If this Giants season were a cheesy midday soap opera — and at this point it may not be all that far removed from turning into one — there would be a perfectly good explanation for what is happening at quarterback.
Maybe Daniel Jones, who looked so steady and reliable for the first few weeks of the season, has been kidnapped and replaced by his evil twin. Perhaps the hit to his helmet in Dallas deprogrammed the spell that the team had cast upon him to prevent him from being sloppy with the football. Jones may even wake up in a cold sweat one day this week, look around to spot healthy and productive Saquon Barkley, Kadarius Toney, Kenny Golladay and Andrew Thomas in his living room, and be so relieved that the last two weeks were actually just a dream. A nightmare, really.
Alas, there are no convoluted script devices upon which to pin the play we have witnessed recently. There is only one way for Jones and the Giants to emerge from this storyline. He has to play smarter and better. He’s shown that he can do that. Now he has to prove that he can do it consistently.
He has to do it Sunday against the Panthers at MetLife Stadium.
The Giants need the real Daniel Jones to step forward, whichever version that is.
If it’s the one who chucks passes directly to defensive backs and sails short passes and overthrows downfield receivers, fine. At least the team will know what they have and they can decide to move on. If it’s the one who engineered the overtime comeback against the Saints and who left the field tied or with the lead in the final minutes of the eventual losses to Atlanta and Washington, then they have a franchise quarterback they can build around.
So far, Jones has not shown the latter form consistently enough to chalk up his most recent performance as a mulligan.

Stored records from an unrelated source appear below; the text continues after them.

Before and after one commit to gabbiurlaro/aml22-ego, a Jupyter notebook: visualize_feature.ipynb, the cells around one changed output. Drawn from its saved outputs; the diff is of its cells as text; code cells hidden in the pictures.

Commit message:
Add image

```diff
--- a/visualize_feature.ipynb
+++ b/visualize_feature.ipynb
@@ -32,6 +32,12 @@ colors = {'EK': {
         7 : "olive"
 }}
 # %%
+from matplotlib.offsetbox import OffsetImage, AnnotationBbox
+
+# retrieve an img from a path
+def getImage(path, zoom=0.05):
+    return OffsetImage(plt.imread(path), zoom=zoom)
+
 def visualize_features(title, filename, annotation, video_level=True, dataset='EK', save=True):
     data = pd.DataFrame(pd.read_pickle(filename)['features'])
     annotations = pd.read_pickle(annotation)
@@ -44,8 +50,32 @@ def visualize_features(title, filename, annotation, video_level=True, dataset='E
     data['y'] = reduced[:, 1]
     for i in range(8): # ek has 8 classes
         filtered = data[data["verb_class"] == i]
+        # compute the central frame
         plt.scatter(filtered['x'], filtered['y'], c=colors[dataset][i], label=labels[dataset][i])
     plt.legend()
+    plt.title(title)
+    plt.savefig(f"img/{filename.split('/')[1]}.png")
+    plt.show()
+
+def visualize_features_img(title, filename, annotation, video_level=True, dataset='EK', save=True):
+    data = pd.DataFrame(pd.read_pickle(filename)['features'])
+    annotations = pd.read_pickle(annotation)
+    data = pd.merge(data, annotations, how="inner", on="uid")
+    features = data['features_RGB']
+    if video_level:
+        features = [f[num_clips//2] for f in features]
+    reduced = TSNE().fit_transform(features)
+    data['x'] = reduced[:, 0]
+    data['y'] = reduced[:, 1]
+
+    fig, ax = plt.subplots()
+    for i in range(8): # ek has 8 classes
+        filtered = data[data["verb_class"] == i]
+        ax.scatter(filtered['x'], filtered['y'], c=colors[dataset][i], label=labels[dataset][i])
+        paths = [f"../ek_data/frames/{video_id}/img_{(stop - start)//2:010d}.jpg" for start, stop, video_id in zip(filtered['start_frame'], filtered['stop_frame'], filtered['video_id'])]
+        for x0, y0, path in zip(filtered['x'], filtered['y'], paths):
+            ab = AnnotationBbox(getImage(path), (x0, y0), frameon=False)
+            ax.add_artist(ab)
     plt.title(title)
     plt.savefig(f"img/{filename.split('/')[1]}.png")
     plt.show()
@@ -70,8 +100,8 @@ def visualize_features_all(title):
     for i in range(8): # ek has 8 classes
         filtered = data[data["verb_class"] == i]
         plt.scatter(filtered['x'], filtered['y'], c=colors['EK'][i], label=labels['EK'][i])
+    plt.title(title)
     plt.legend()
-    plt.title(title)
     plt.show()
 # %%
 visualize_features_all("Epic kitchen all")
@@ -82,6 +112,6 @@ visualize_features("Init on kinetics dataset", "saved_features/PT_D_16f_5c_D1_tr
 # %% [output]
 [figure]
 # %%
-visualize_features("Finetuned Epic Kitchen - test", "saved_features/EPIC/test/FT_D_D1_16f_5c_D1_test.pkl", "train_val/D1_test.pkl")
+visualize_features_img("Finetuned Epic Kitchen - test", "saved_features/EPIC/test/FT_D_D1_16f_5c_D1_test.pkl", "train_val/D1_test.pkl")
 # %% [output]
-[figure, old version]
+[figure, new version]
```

To be clear, Sunday’s four-turnover performance was not all on Jones. He was under siege behind an overmatched offensive line and without some of his most dynamic playmakers. The one he thought he would have to rely on in that game lasted eight snaps and the offense looked glorious, but when Toney limped off so too did the energy and potential of the unit to move the ball.
"Things caught up to us," quarterbacks coach Jerry Schuplinski said of the injuries.
That will be the case again in this game. The challenge for Jones is not to try to play above those shortcomings around him, but to play through them.
"We’d hope for it to be perfect every time, but the reality in pro football and for everyone across the league is it doesn’t work out perfect," Jones said of running the offense, particularly short-handed on playmakers. "So it’s about managing situations and avoiding the bad plays."
Jones often gets into trouble when he tries to do too much, when he feels like he has to make things happen because no one else is capable of it. That’s been the narrative of his career. And to be fair, most of his tenure with the Giants has been played under circumstances in which no one else is capable of it.
"You never want to take his fastball away, his aggressiveness away, but there are smart elements to that," Schuplinski said. "He’s shown some good examples of doing that his year and I think that will continue."
If it does, it will herald the next step in Jones’ development. An elite quarterback is someone who can lift others to heights greater than their limitations, who can bring out the best from the Collin Johnsons and Dante Pettises of the world rather than try to overcome their presence on the field with risky decisions that sink the team anyway.
That’s part of the lineup Jones will likely be playing with on Sunday, scout team receivers and third-string linemen. He needs to figure out how to make it all function.
Every quarterback is entitled to a bad day. Last Sunday was Jones’. A clean, strong performance against the Panthers will go a long way toward declaring the Rams debacle an aberration and hiccup rather than his baseline.
"Daniel has played really well for us," offensive coordinator Jason Garrett said. "We’ve talked about how he’s improved greatly from probably the middle of last year on. He’s off to a really good start this year, has done a great job taking care of the ball. He had two uncharacteristic decisions that led to interceptions in that (last) game… He’s critical of himself and then he’s able to move on, and that’s something he has to do in this area."
Can he do it?
It’s a cliffhanger. Tune in Sunday for the next episode of As the Football Spins.